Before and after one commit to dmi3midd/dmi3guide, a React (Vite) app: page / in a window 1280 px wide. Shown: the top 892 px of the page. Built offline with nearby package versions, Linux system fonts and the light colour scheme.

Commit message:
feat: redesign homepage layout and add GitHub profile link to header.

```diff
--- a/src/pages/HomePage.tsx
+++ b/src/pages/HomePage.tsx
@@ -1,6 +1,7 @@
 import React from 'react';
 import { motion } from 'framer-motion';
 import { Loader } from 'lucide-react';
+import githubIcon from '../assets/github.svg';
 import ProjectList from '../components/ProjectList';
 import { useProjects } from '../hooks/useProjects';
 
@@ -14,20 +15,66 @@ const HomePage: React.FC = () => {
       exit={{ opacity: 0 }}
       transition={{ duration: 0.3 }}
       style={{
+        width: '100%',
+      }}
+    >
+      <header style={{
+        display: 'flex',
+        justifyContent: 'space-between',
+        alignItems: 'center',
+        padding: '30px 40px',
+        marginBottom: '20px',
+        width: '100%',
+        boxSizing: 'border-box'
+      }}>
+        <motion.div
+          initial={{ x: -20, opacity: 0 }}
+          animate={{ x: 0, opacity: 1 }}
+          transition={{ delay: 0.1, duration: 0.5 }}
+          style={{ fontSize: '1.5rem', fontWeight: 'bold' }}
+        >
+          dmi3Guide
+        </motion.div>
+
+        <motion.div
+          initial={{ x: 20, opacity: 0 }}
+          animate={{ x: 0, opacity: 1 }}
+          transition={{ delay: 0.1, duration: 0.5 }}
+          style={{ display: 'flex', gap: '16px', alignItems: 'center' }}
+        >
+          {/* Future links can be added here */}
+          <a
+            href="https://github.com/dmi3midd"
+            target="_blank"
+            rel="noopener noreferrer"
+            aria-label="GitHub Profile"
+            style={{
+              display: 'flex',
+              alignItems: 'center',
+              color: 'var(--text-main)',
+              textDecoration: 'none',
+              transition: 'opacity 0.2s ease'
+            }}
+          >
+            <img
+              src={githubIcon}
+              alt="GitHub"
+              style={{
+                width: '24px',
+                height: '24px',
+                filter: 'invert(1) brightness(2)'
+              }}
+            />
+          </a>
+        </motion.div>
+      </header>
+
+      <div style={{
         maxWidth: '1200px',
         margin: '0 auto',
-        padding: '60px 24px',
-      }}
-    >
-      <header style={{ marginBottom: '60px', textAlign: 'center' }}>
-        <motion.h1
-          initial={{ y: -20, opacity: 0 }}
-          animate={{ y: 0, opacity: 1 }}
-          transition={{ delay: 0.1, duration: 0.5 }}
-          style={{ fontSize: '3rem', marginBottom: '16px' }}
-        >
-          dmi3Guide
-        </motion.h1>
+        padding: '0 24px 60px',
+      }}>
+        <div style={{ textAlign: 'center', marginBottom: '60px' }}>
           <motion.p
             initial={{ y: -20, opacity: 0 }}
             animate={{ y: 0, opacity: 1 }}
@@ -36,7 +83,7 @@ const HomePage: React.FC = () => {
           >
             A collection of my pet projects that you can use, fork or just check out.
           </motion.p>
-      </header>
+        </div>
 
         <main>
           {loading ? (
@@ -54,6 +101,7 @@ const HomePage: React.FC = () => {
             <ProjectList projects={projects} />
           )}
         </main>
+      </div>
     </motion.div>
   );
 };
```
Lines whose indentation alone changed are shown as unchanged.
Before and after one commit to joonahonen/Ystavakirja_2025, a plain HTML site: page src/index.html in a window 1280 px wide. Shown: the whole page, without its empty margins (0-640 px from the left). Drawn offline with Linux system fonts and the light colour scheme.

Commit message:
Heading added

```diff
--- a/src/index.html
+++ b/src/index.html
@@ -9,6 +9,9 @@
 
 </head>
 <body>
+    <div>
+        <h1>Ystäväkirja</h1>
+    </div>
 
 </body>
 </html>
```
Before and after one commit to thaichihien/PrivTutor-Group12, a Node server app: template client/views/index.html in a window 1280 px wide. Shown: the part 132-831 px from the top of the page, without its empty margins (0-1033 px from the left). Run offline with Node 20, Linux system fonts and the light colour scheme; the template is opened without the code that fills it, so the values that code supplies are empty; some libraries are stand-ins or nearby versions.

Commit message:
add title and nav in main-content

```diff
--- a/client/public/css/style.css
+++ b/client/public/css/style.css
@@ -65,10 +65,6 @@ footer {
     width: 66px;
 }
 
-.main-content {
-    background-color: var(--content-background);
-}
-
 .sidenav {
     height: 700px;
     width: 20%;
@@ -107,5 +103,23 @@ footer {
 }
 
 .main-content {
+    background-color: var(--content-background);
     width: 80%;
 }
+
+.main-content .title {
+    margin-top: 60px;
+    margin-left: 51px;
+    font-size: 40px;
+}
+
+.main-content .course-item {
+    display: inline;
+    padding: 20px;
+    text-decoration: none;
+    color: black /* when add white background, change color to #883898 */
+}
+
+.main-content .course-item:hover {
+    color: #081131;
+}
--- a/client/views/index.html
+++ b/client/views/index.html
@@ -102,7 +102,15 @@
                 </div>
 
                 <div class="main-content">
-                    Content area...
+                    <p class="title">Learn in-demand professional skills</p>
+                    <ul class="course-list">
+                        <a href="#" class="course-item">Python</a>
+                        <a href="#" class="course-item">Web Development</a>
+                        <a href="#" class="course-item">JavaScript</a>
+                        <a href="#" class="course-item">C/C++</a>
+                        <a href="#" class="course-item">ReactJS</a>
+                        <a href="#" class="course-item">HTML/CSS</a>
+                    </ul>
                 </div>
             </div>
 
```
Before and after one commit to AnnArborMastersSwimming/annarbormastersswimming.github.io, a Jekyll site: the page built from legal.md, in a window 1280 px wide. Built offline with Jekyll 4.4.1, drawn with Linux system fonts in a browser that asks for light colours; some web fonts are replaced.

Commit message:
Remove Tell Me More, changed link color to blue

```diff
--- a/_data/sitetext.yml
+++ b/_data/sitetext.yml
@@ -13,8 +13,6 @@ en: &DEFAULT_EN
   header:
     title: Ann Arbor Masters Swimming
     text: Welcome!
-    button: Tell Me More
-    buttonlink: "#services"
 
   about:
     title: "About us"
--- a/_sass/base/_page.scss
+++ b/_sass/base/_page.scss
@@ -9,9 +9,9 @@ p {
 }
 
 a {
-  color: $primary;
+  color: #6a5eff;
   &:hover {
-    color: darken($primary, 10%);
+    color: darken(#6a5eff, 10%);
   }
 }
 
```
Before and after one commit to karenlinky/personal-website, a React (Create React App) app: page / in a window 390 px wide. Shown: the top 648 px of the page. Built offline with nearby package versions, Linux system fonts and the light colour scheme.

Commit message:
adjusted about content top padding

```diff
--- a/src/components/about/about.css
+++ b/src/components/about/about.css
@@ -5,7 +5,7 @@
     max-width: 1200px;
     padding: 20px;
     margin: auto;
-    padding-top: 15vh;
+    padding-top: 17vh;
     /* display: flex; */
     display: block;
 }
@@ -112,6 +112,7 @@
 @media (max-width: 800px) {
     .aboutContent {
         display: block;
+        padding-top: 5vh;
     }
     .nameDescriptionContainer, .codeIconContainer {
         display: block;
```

++++

== Instructions to follow ==
Recopy the records without any alteration.

== Answer for this exercise ==
Before and after one commit to dmi3midd/dmi3guide, a React (Vite) app: page / in a window 1280 px wide. Shown: the top 892 px of the page. Built offline with nearby package versions, Linux system fonts and the light colour scheme.

Commit message:
feat: redesign homepage layout and add GitHub profile link to header.

```diff
--- a/src/pages/HomePage.tsx
+++ b/src/pages/HomePage.tsx
@@ -1,6 +1,7 @@
 import React from 'react';
 import { motion } from 'framer-motion';
 import { Loader } from 'lucide-react';
+import githubIcon from '../assets/github.svg';
 import ProjectList from '../components/ProjectList';
 import { useProjects } from '../hooks/useProjects';
 
@@ -14,20 +15,66 @@ const HomePage: React.FC = () => {
       exit={{ opacity: 0 }}
       transition={{ duration: 0.3 }}
       style={{
+        width: '100%',
+      }}
+    >
+      <header style={{
+        display: 'flex',
+        justifyContent: 'space-between',
+        alignItems: 'center',
+        padding: '30px 40px',
+        marginBottom: '20px',
+        width: '100%',
+        boxSizing: 'border-box'
+      }}>
+        <motion.div
+          initial={{ x: -20, opacity: 0 }}
+          animate={{ x: 0, opacity: 1 }}
+          transition={{ delay: 0.1, duration: 0.5 }}
+          style={{ fontSize: '1.5rem', fontWeight: 'bold' }}
+        >
+          dmi3Guide
+        </motion.div>
+
+        <motion.div
+          initial={{ x: 20, opacity: 0 }}
+          animate={{ x: 0, opacity: 1 }}
+          transition={{ delay: 0.1, duration: 0.5 }}
+          style={{ display: 'flex', gap: '16px', alignItems: 'center' }}
+        >
+          {/* Future links can be added here */}
+          <a
+            href="https://github.com/dmi3midd"
+            target="_blank"
+            rel="noopener noreferrer"
+            aria-label="GitHub Profile"
+            style={{
+              display: 'flex',
+              alignItems: 'center',
+              color: 'var(--text-main)',
+              textDecoration: 'none',
+              transition: 'opacity 0.2s ease'
+            }}
+          >
+            <img
+              src={githubIcon}
+              alt="GitHub"
+              style={{
+                width: '24px',
+                height: '24px',
+                filter: 'invert(1) brightness(2)'
+              }}
+            />
+          </a>
+        </motion.div>
+      </header>
+
+      <div style={{
         maxWidth: '1200px',
         margin: '0 auto',
-        padding: '60px 24px',
-      }}
-    >
-      <header style={{ marginBottom: '60px', textAlign: 'center' }}>
-        <motion.h1
-          initial={{ y: -20, opacity: 0 }}
-          animate={{ y: 0, opacity: 1 }}
-          transition={{ delay: 0.1, duration: 0.5 }}
-          style={{ fontSize: '3rem', marginBottom: '16px' }}
-        >
-          dmi3Guide
-        </motion.h1>
+        padding: '0 24px 60px',
+      }}>
+        <div style={{ textAlign: 'center', marginBottom: '60px' }}>
           <motion.p
             initial={{ y: -20, opacity: 0 }}
             animate={{ y: 0, opacity: 1 }}
@@ -36,7 +83,7 @@ const HomePage: React.FC = () => {
           >
             A collection of my pet projects that you can use, fork or just check out.
           </motion.p>
-      </header>
+        </div>
 
         <main>
           {loading ? (
@@ -54,6 +101,7 @@ const HomePage: React.FC = () => {
             <ProjectList projects={projects} />
           )}
         </main>
+      </div>
     </motion.div>
   );
 };
```
Lines whose indentation alone changed are shown as unchanged.
Before and after one commit to joonahonen/Ystavakirja_2025, a plain HTML site: page src/index.html in a window 1280 px wide. Shown: the whole page, without its empty margins (0-640 px from the left). Drawn offline with Linux system fonts and the light colour scheme.

Commit message:
Heading added

```diff
--- a/src/index.html
+++ b/src/index.html
@@ -9,6 +9,9 @@
 
 </head>
 <body>
+    <div>
+        <h1>Ystäväkirja</h1>
+    </div>
 
 </body>
 </html>
```
Before and after one commit to thaichihien/PrivTutor-Group12, a Node server app: template client/views/index.html in a window 1280 px wide. Shown: the part 132-831 px from the top of the page, without its empty margins (0-1033 px from the left). Run offline with Node 20, Linux system fonts and the light colour scheme; the template is opened without the code that fills it, so the values that code supplies are empty; some libraries are stand-ins or nearby versions.

Commit message:
add title and nav in main-content

```diff
--- a/client/public/css/style.css
+++ b/client/public/css/style.css
@@ -65,10 +65,6 @@ footer {
     width: 66px;
 }
 
-.main-content {
-    background-color: var(--content-background);
-}
-
 .sidenav {
     height: 700px;
     width: 20%;
@@ -107,5 +103,23 @@ footer {
 }
 
 .main-content {
+    background-color: var(--content-background);
     width: 80%;
 }
+
+.main-content .title {
+    margin-top: 60px;
+    margin-left: 51px;
+    font-size: 40px;
+}
+
+.main-content .course-item {
+    display: inline;
+    padding: 20px;
+    text-decoration: none;
+    color: black /* when add white background, change color to #883898 */
+}
+
+.main-content .course-item:hover {
+    color: #081131;
+}
--- a/client/views/index.html
+++ b/client/views/index.html
@@ -102,7 +102,15 @@
                 </div>
 
                 <div class="main-content">
-                    Content area...
+                    <p class="title">Learn in-demand professional skills</p>
+                    <ul class="course-list">
+                        <a href="#" class="course-item">Python</a>
+                        <a href="#" class="course-item">Web Development</a>
+                        <a href="#" class="course-item">JavaScript</a>
+                        <a href="#" class="course-item">C/C++</a>
+                        <a href="#" class="course-item">ReactJS</a>
+                        <a href="#" class="course-item">HTML/CSS</a>
+                    </ul>
                 </div>
             </div>
 
```
Before and after one commit to AnnArborMastersSwimming/annarbormastersswimming.github.io, a Jekyll site: the page built from legal.md, in a window 1280 px wide. Built offline with Jekyll 4.4.1, drawn with Linux system fonts in a browser that asks for light colours; some web fonts are replaced.

Commit message:
Remove Tell Me More, changed link color to blue

```diff
--- a/_data/sitetext.yml
+++ b/_data/sitetext.yml
@@ -13,8 +13,6 @@ en: &DEFAULT_EN
   header:
     title: Ann Arbor Masters Swimming
     text: Welcome!
-    button: Tell Me More
-    buttonlink: "#services"
 
   about:
     title: "About us"
--- a/_sass/base/_page.scss
+++ b/_sass/base/_page.scss
@@ -9,9 +9,9 @@ p {
 }
 
 a {
-  color: $primary;
+  color: #6a5eff;
   &:hover {
-    color: darken($primary, 10%);
+    color: darken(#6a5eff, 10%);
   }
 }
 
```
Before and after one commit to karenlinky/personal-website, a React (Create React App) app: page / in a window 390 px wide. Shown: the top 648 px of the page. Built offline with nearby package versions, Linux system fonts and the light colour scheme.

Commit message:
adjusted about content top padding

```diff
--- a/src/components/about/about.css
+++ b/src/components/about/about.css
@@ -5,7 +5,7 @@
     max-width: 1200px;
     padding: 20px;
     margin: auto;
-    padding-top: 15vh;
+    padding-top: 17vh;
     /* display: flex; */
     display: block;
 }
@@ -112,6 +112,7 @@
 @media (max-width: 800px) {
     .aboutContent {
         display: block;
+        padding-top: 5vh;
     }
     .nameDescriptionContainer, .codeIconContainer {
         display: block;
```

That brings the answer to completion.